Mr. Howard noted that with the Turnpike Authority bond issue, four years of principal were delayed to manage the amortization of the Road Fund debt to get it more in line with the state’s longer-term policy goals of between 25%-30% in five years and between 55%-60% in ten years. There is no capitalized interest associated with the transaction. He added that OFM is pleased with the market reception for these bonds and it represents one of the Commonwealth’s lower cost of financing.


Relative to the $50 million bridge financing for the Kentucky Higher Education Student Loan Corporation, Mr. Howard noted that this was a private placement with the Commonwealth of Kentucky that closed August 20, 2008, and matures November 14, 2009. The variable interest rate is equal to 91-day commercial paper plus 50 basis points, which is at 2.97% today. The Commonwealth is earning 3.5%, compared to U.S. Treasuries, which are earning about 0.25% at today’s rates.


The bond issues were approved at a previous Committee meeting, and no further action was required.


Mr. Howard said Committee members’ folders also included the Annual Report of Bonds Outstanding.

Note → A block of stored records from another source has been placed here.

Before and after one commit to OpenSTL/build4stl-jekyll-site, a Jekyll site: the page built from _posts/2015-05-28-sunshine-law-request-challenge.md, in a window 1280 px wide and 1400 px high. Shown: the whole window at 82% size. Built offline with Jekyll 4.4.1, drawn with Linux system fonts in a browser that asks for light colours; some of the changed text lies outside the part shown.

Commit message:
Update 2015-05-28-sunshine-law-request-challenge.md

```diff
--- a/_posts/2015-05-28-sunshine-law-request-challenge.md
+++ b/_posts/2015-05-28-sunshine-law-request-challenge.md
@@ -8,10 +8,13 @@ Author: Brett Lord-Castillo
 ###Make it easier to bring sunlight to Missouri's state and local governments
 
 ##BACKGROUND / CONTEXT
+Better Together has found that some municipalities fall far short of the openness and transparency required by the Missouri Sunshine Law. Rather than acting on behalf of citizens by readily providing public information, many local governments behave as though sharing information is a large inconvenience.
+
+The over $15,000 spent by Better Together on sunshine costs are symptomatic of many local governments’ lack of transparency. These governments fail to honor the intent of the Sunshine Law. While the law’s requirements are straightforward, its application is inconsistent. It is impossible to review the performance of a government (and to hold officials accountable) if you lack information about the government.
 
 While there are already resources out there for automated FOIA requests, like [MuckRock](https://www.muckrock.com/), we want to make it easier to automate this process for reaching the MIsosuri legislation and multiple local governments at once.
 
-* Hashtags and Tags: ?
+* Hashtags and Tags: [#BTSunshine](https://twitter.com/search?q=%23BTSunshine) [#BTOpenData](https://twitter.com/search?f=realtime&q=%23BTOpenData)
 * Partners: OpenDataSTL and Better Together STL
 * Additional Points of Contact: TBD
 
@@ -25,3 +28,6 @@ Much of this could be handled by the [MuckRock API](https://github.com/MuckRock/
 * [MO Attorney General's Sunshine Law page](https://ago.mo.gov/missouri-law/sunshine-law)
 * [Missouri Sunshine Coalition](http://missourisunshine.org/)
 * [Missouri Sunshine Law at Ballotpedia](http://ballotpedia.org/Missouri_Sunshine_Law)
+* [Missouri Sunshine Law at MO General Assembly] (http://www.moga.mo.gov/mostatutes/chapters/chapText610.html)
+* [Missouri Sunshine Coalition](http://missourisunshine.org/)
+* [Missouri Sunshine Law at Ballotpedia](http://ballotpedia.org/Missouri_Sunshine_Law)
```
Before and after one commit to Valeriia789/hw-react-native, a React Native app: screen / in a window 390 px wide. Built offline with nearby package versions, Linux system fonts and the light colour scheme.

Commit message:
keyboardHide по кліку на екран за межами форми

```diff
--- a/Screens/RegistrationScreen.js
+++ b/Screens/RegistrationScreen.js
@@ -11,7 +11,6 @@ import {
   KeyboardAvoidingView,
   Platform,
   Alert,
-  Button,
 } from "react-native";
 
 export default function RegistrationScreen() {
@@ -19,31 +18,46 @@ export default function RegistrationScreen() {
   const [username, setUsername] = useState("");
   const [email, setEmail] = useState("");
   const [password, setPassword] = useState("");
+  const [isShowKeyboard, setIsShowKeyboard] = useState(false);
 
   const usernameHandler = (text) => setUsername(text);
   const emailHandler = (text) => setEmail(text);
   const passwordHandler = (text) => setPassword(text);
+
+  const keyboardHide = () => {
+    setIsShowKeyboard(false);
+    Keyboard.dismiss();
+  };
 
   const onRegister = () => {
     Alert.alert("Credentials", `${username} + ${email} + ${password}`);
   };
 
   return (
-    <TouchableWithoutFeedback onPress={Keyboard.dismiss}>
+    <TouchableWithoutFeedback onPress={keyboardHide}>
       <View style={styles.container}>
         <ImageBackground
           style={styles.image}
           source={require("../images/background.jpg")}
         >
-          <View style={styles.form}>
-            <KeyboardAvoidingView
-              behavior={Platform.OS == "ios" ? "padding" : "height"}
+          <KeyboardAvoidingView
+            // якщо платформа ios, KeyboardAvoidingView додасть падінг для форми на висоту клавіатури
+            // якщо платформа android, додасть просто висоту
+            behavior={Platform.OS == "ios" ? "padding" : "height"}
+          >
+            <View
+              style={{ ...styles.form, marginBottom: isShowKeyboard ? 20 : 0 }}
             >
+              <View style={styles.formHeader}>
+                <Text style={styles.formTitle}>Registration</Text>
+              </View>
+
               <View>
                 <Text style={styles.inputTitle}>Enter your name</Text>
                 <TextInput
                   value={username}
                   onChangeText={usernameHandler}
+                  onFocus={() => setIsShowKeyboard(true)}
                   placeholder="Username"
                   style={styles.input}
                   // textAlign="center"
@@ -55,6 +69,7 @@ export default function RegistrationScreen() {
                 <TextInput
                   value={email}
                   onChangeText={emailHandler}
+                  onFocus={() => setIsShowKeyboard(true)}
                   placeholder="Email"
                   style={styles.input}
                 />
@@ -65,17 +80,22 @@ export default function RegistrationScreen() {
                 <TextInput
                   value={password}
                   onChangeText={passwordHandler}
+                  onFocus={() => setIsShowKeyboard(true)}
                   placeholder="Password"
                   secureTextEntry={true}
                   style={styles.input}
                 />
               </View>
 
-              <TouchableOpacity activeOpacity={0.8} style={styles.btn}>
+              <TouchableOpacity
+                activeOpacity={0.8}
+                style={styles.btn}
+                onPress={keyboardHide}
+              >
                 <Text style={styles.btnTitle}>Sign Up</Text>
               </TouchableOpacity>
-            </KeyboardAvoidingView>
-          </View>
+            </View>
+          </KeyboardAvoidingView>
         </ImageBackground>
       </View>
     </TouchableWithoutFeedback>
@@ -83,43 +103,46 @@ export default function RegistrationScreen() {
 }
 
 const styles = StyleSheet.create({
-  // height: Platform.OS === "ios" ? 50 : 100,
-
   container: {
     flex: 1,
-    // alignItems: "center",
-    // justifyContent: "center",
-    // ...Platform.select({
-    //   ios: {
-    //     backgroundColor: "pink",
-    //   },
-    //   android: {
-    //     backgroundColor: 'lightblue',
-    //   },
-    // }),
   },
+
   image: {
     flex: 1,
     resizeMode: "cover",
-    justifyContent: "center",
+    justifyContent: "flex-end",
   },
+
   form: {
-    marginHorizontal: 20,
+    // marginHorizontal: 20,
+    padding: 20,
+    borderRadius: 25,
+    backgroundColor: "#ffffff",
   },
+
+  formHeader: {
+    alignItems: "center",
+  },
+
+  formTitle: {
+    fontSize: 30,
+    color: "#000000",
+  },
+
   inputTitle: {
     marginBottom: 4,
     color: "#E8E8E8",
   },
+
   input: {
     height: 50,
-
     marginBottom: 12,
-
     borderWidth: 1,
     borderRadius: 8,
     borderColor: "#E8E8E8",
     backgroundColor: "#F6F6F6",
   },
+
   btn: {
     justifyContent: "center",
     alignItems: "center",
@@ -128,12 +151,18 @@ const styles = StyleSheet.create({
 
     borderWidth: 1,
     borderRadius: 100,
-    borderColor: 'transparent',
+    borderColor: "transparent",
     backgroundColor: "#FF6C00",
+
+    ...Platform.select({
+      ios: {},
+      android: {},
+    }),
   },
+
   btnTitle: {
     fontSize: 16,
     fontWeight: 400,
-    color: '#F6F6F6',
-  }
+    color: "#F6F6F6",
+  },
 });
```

He said from June 30, 2007, the state had approximately $9.6 million of appropriation and moral obligation debt outstanding and at the end of June 30, 2008 the Commonwealth had approximately $11 billion outstanding. He said there was approximately $2.8 billion in authorized but unissued debt.


Senator Tori said the Committee’s next meeting is scheduled for October 21 in Room 169 of the Capital Annex.


With there being no further business, Representative Rudy made a motion to adjourn the meeting. The motion was seconded and the meeting adjourned at 3:00 p.m.